First lady balances work, advocacy and campaigning
Sandra Larson | 9/16/2010, 8:26 a.m.
Four years ago, Diane Patrick was an enthusiastic participant in the campaign to make Deval Patrick the first black governor in Massachusetts history. She exchanged hugs and handshakes at spaghetti dinners, beauty parlors and parades, intent on telling voters about this unknown man, her husband, and why he should be their governor.
November 2006 brought a heady victory — but the victor’s wife was headed for a fall.
The pressures of the long campaign and of assuming the first lady role while working as a partner at a prominent law firm took a toll on her, exacerbated by the growing awareness that everything about her and her family was now open to public scrutiny. Six weeks after the inauguration, Diane Patrick hit bottom, succumbing to a widely publicized bout of depression.
She reemerged after a month of rest and treatment, and resumed work.
That crisis, which she couldn’t easily keep private, made her an accidental spokesperson for mental health issues. She was even honored by the national Campaign for Mental Health Reform for her willingness to talk about her depression.
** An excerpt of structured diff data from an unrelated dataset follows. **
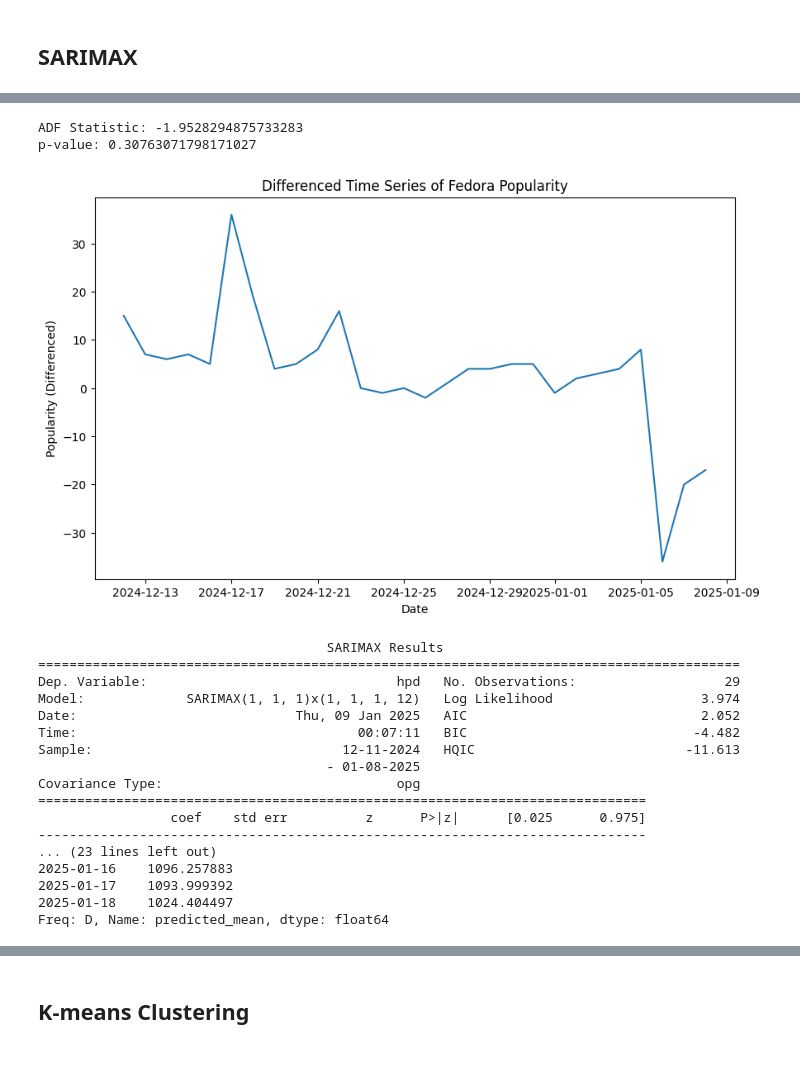
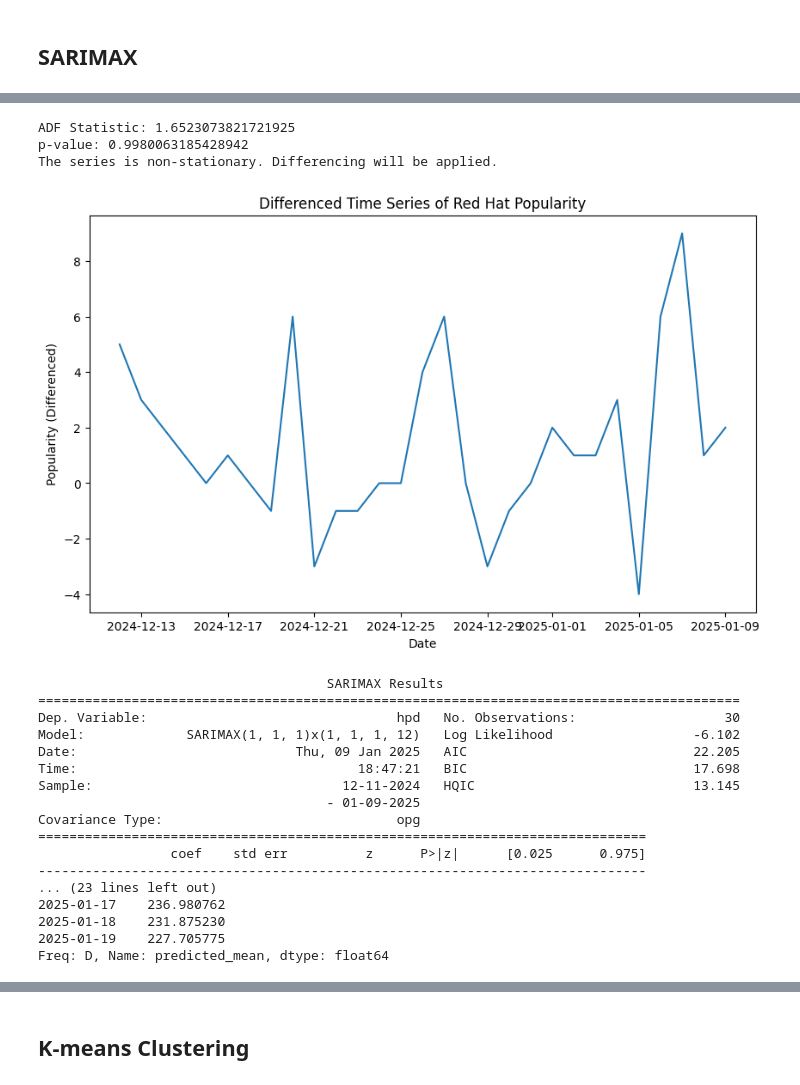
Before and after one commit to apavazza/linux-distros, a Jupyter notebook: linux_distros.ipynb, the cells around one changed output, grey strips where cells are left out. Cells and saved outputs as stored; diff of their text form; code cells hidden in the pictures.

Commit message:
Updated ARIMA and SARIMAX

```diff
--- a/linux_distros.ipynb
+++ b/linux_distros.ipynb
@@ -183,7 +188,8 @@ file_list = ['cumulative_2024-12-11.csv',
              'cumulative_2025-01-05.csv',
              'cumulative_2025-01-06.csv',
              'cumulative_2025-01-07.csv',
-             'cumulative_2025-01-08.csv']
+             'cumulative_2025-01-08.csv',
+             'cumulative_2025-01-09.csv']
 
 dfs = list()
 
@@ -582,8 +658,9 @@ from statsmodels.tsa.statespace.sarimax import SARIMAX
 from datetime import datetime, timedelta
 from statsmodels.tsa.stattools import adfuller  # To check stationarity
 
+distro_name = 'Red Hat'
+
 first_date = datetime(2024, 12, 11)
-distro_name = 'Fedora'
 
 # Create an empty DataFrame to store the data for time series analysis
 sarimax_data = pd.DataFrame(columns=['date', 'hpd'])
@@ -617,18 +694,21 @@ adf_result = adfuller(sarimax_data['hpd'].dropna())  # Drop NA values for the te
 print(f'ADF Statistic: {adf_result[0]}')
 print(f'p-value: {adf_result[1]}')
 
-# If p-value > 0.05, the series is non-stationary, and we need differencing
+# Check if the series is stationary or not
+if adf_result[1] > 0.05:
+    print("The series is non-stationary. Differencing will be applied.")
+    # Apply differencing if necessary (d=1 for first difference)
+    sarimax_data['hpd_diff'] = sarimax_data['hpd'].diff().dropna()
 
-# Apply differencing if necessary (d=1 for first difference)
-sarimax_data['hpd_diff'] = sarimax_data['hpd'].diff().dropna()
-
-# Replot the differenced series
-plt.figure(figsize=(10, 6))
-plt.plot(sarimax_data['hpd_diff'])
-plt.title(f'Differenced Time Series of {distro_name} Popularity')
-plt.xlabel('Date')
-plt.ylabel('Popularity (Differenced)')
-plt.show()
+    # Replot the differenced series
+    plt.figure(figsize=(10, 6))
+    plt.plot(sarimax_data['hpd_diff'])
+    plt.title(f'Differenced Time Series of {distro_name} Popularity')
+    plt.xlabel('Date')
+    plt.ylabel('Popularity (Differenced)')
+    plt.show()
+else:
+    print("The series is stationary. No differencing needed.")
 
 # SARIMA Model fitting
 # We choose (p, d, q) and (P, D, Q) parameters. Here we use (1, 1, 1) for simplicity
@@ -659,4 +739,10 @@ plt.xlabel('Date')
 plt.ylabel('Popularity')
 plt.legend()
 plt.show()
+
+residuals = sarimax_model_fit.resid
+plt.figure(figsize=(10, 6))
+plt.plot(residuals)
+plt.title('Residuals of the SARIMAX Model')
+plt.show()
 # %% [output]
@@ -664,20 +750,21 @@ plt.show()
-ADF Statistic: -1.9528294875733283
-p-value: 0.30763071798171027
+ADF Statistic: 1.6523073821721925
+p-value: 0.9980063185428942
+The series is non-stationary. Differencing will be applied.
-[figure, old version]
+[figure, new version]
                                      SARIMAX Results
 ==========================================================================================
-Dep. Variable:                                hpd   No. Observations:                   29
-Model:             SARIMAX(1, 1, 1)x(1, 1, 1, 12)   Log Likelihood                   3.974
-Date:                            Thu, 09 Jan 2025   AIC                              2.052
-Time:                                    00:07:11   BIC                             -4.482
-Sample:                                12-11-2024   HQIC                           -11.613
-                                     - 01-08-2025
+Dep. Variable:                                hpd   No. Observations:                   30
+Model:             SARIMAX(1, 1, 1)x(1, 1, 1, 12)   Log Likelihood                  -6.102
+Date:                            Thu, 09 Jan 2025   AIC                             22.205
+Time:                                    18:47:21   BIC                             17.698
+Sample:                                12-11-2024   HQIC                            13.145
+                                     - 01-09-2025
 Covariance Type:                              opg
 ==============================================================================
                  coef    std err          z      P>|z|      [0.025      0.975]
 ------------------------------------------------------------------------------
 ... (23 lines left out)
-2025-01-16    1096.257883
-2025-01-17    1093.999392
-2025-01-18    1024.404497
+2025-01-17    236.980762
+2025-01-18    231.875230
+2025-01-19    227.705775
 Freq: D, Name: predicted_mean, dtype: float64
```
Also changed, not shown: parts of 9 cells of this notebook.
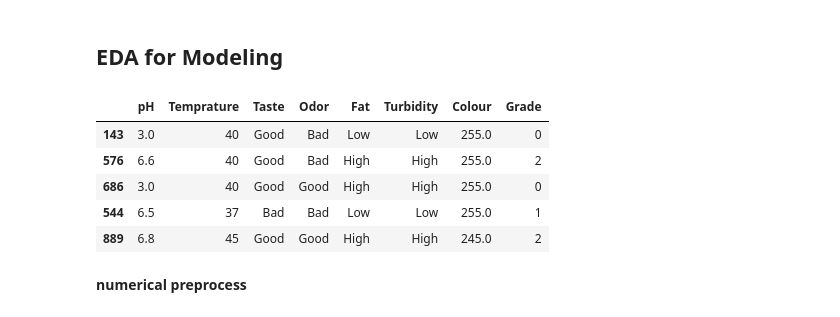
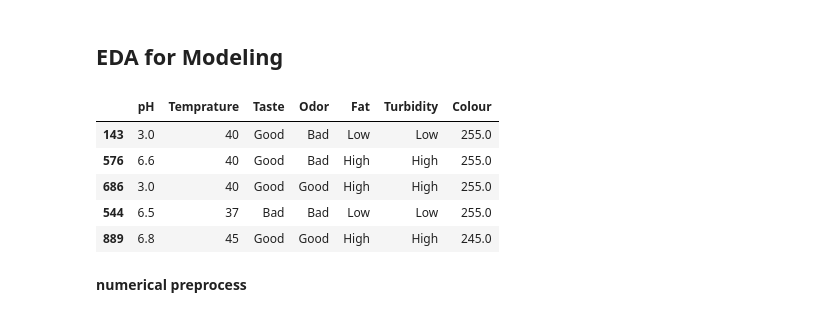
Before and after one commit to rafifaditio/Exercise, a Jupyter notebook: deploy_2/milk_classf.ipynb, the cells around one changed output. Drawn from its saved outputs; the diff is of its cells as text; code cells hidden in the pictures.

```diff
--- a/deploy_2/milk_classf.ipynb
+++ b/deploy_2/milk_classf.ipynb
@@ -147,14 +149,14 @@ X_train_eda = X_train.copy()
 # %% [markdown]
 ## **EDA for Modeling**
 # %%
-df_eda.head()
+X_train_eda.head()
 # %% [output]
-|  | pH | Temprature | Taste | Odor | Fat | Turbidity | Colour | Grade |
-| 143 | 3.0 | 40 | Good | Bad | Low | Low | 255.0 | 0 |
-| 576 | 6.6 | 40 | Good | Bad | High | High | 255.0 | 2 |
-| 686 | 3.0 | 40 | Good | Good | High | High | 255.0 | 0 |
-| 544 | 6.5 | 37 | Bad | Bad | Low | Low | 255.0 | 1 |
-| 889 | 6.8 | 45 | Good | Good | High | High | 245.0 | 2 |
+|  | pH | Temprature | Taste | Odor | Fat | Turbidity | Colour |
+| 143 | 3.0 | 40 | Good | Bad | Low | Low | 255.0 |
+| 576 | 6.6 | 40 | Good | Bad | High | High | 255.0 |
+| 686 | 3.0 | 40 | Good | Good | High | High | 255.0 |
+| 544 | 6.5 | 37 | Bad | Bad | Low | Low | 255.0 |
+| 889 | 6.8 | 45 | Good | Good | High | High | 245.0 |
 # %%
 num_col = ['pH', 'Temprature', 'Colour']
 cat_col = ['Taste', 'Odor', 'Fat', 'Turbidity']
```
Also changed, not shown: parts of 28 cells of this notebook.
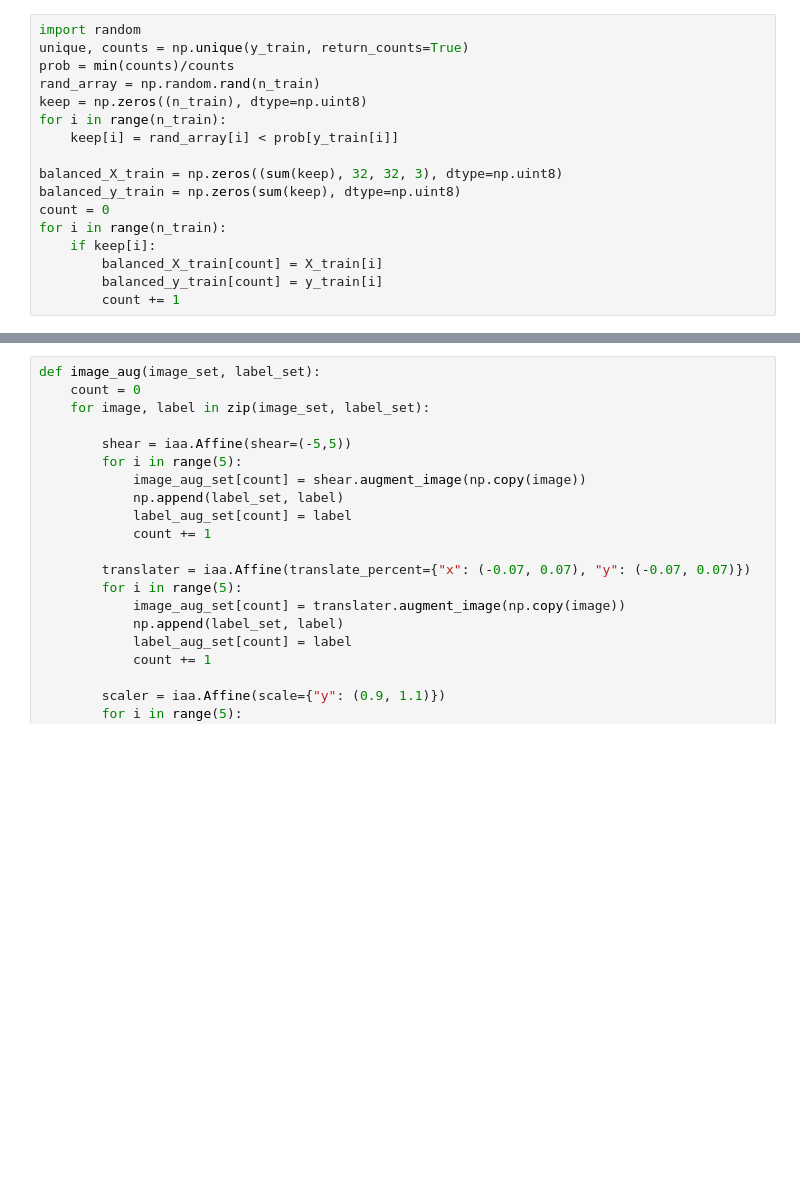
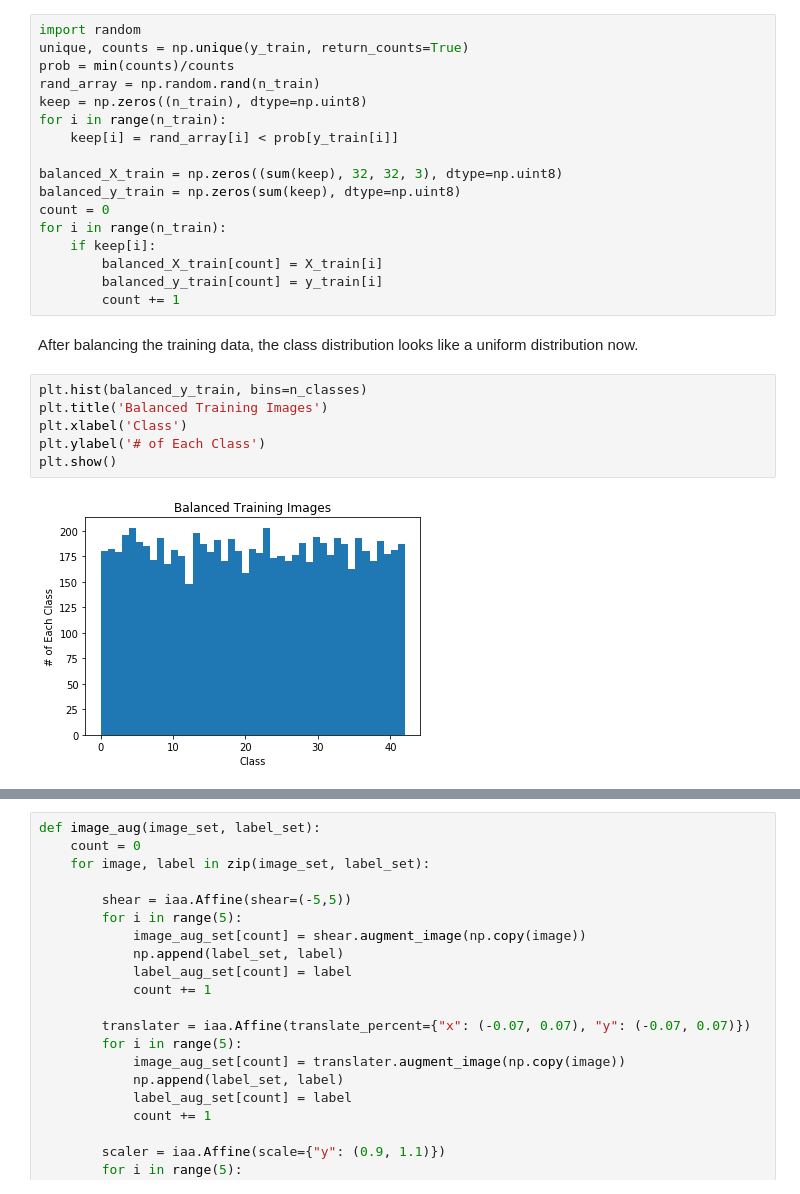
Before and after one commit to YCCZhao/CarND-Traffic-Sign-Classifier-Project, a Jupyter notebook: Traffic_Sign_Classifier.ipynb, the cells around one changed output, grey strips where cells are left out. Saved outputs shown, nothing was run; the diff lists cells and outputs as text; blank space fills up the shorter version.

```diff
--- a/Traffic_Sign_Classifier.ipynb
+++ b/Traffic_Sign_Classifier.ipynb
@@ -169,3 +180,13 @@ for i in range(n_train):
         balanced_X_train[count] = X_train[i]
         balanced_y_train[count] = y_train[i]
         count += 1
+# %% [markdown]
+After balancing the training data, the class distribution looks like a uniform distribution now.
+# %%
+plt.hist(balanced_y_train, bins=n_classes)
+plt.title('Balanced Training Images')
+plt.xlabel('Class')
+plt.ylabel('# of Each Class')
+plt.show()
+# %% [output]
+[figure, added]
```
Also changed, not shown: parts of 25 cells of this notebook, 3 other files.
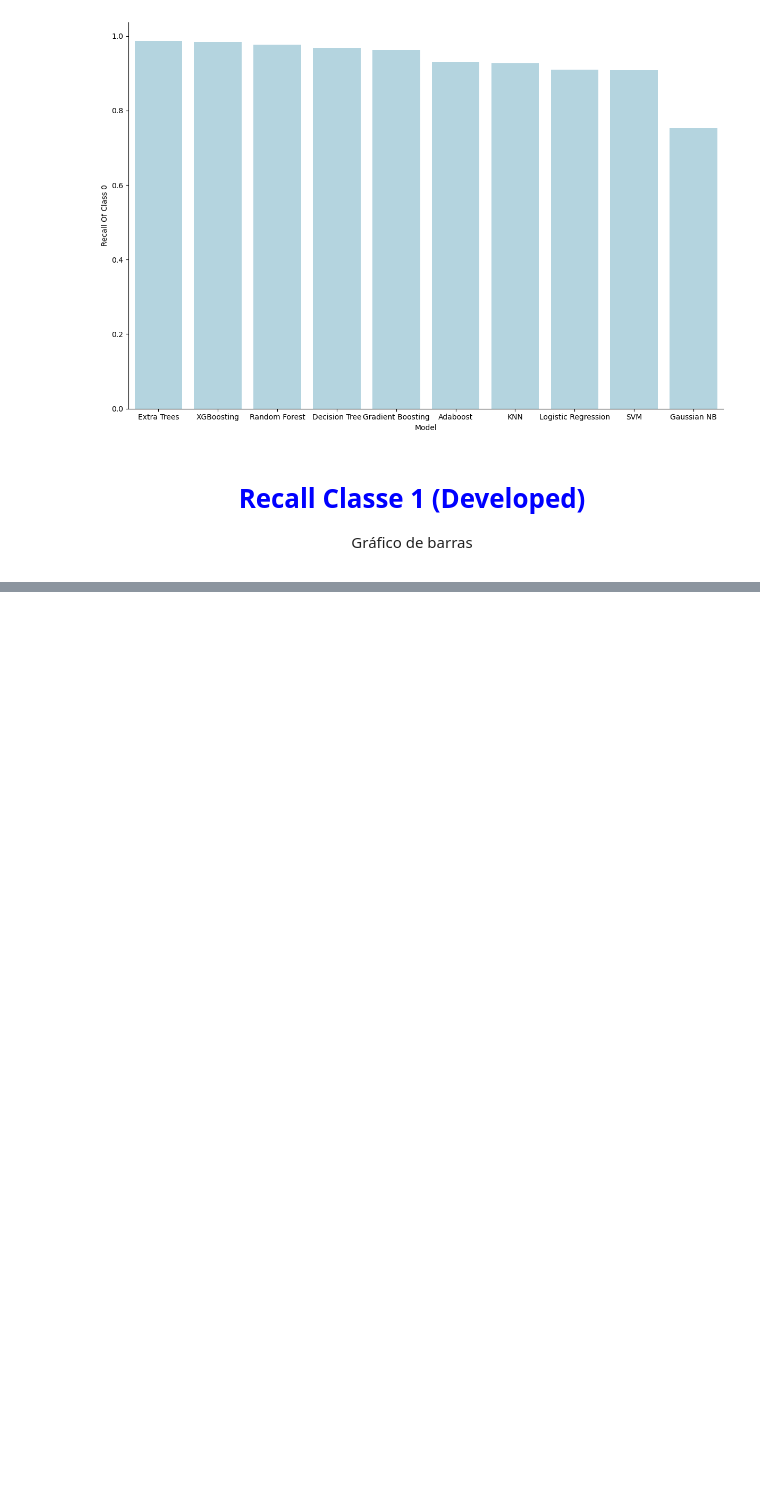
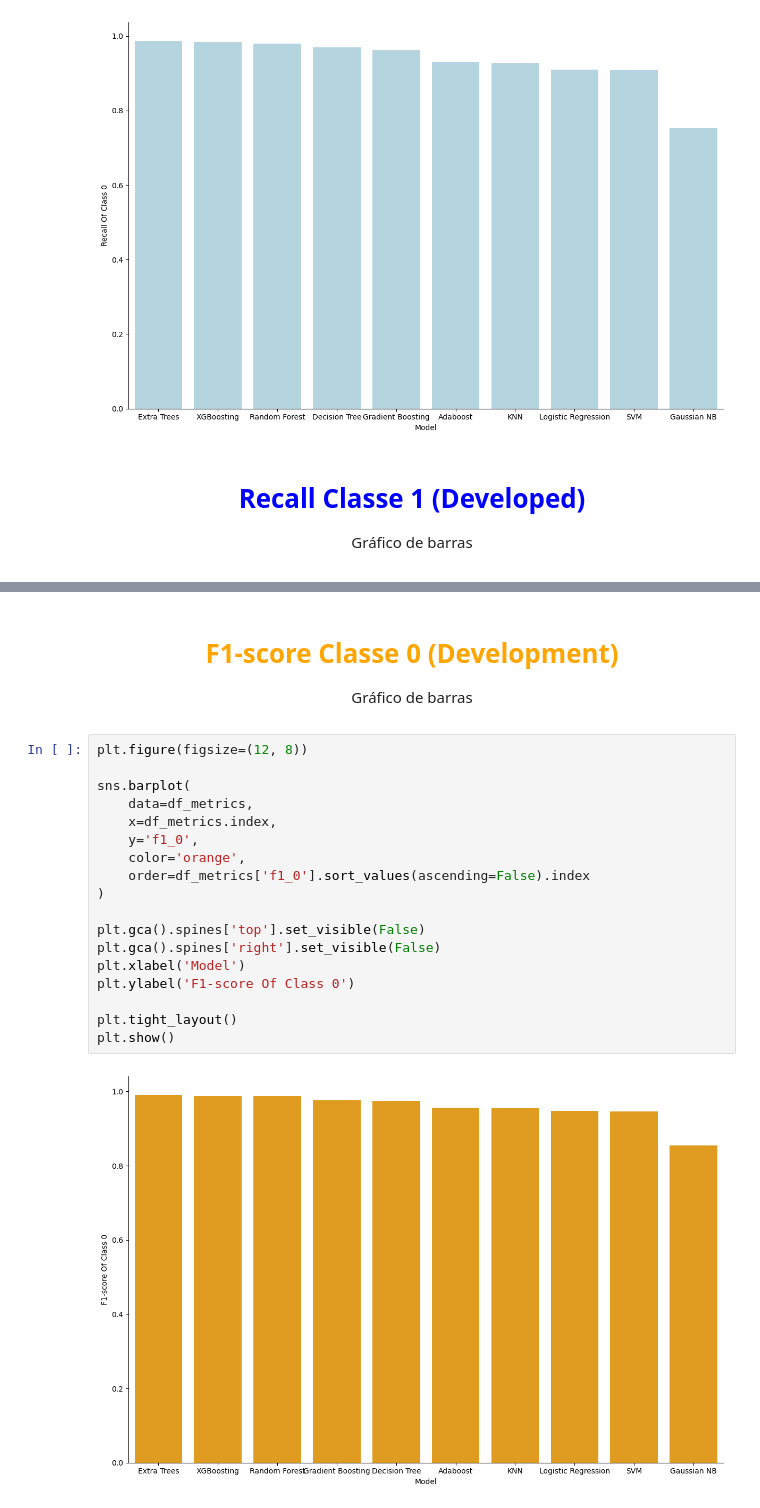
Before and after one commit to SLCosta1011/Country-Development-Predictor, a Jupyter notebook: model_test.ipynb, the cells around one changed output, grey strips where cells are left out. Cells and saved outputs as stored; diff of their text form; blank space fills up the shorter version.

Commit message:
Bar chart of the F1-score for classes 0 and 1

```diff
--- a/model_test.ipynb
+++ b/model_test.ipynb
@@ -881,0 +882,28 @@ plt.show()
+# %% [markdown]
+<div style='padding:25px, border-radius:18px, radius:2px solid #ddd';>
+
+<h1 style='text-align:center; color:orange';>F1-score Classe 0 (Development)</h1>
+
+<p style='text-align:center; font-size:15px';>Gráfico de barras</p>
+
+</div>
+# %%
+plt.figure(figsize=(12, 8))
+
+sns.barplot(
+    data=df_metrics,
+    x=df_metrics.index,
+    y='f1_0',
+    color='orange',
+    order=df_metrics['f1_0'].sort_values(ascending=False).index
+)
+
+plt.gca().spines['top'].set_visible(False)
+plt.gca().spines['right'].set_visible(False)
+plt.xlabel('Model')
+plt.ylabel('F1-score Of Class 0')
+
+plt.tight_layout()
+plt.show()
+# %% [output]
+[figure, added]
```
Also changed, not shown: parts of 8 cells of this notebook.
But during her tenure as first lady, Patrick has far more often chosen to address a different ill — domestic violence.
It, too, is an ill she knows firsthand.
“Thirty years ago I was in a terrible marriage ... an extremely abusive relationship,” she told worshippers on a recent Sunday at Dorchester’s Greater Zion Church of God in Christ. She was invited to speak to the congregation as part of their annual Women’s Conference. “It took me to the lowest depths. I was afraid to get out,” she said.
Unlike many such tales, Patrick’s turns upward. She got out.
Living in Los Angeles after finishing Loyola Law School and beginning her legal career, she was trying to end the abusive marriage when a friend introduced her to a young lawyer who had come to L.A. from the East Coast for a one-year federal court clerkship.
That man was Deval Patrick. She credits him with a large part in helping her move her life forward.
“I couldn’t imagine a young man would find me, broken, and lift me up,” she told the church members, “and remind me that I had the strength and the voice to walk out of that relationship.”
They’ve now been married for 26 years, she announced, and her rapt audience rewarded her with a round of applause.
Mary Lauby, executive director of Jane Doe Inc., a statewide coalition of sexual assault and domestic violence programs, said the first lady’s story is important to hear because it helps dispel myths about domestic violence victims.
“Diane was a young professional in a marriage with a batterer, and she continued to move forward professionally while still involved,” said Lauby. “And she was able to move away from the abuse, into not just another relationship, but a successful relationship.”
Patrick serves on the board of Jane Doe and is featured in a public service announcement the organization produced. She has appeared at hundreds of events spotlighting the issue, from vigils to award ceremonies to projects such as the Silent Witness Exhibit, for which she helped paint life-size wooden silhouettes representing men, women and children killed as a result of domestic violence.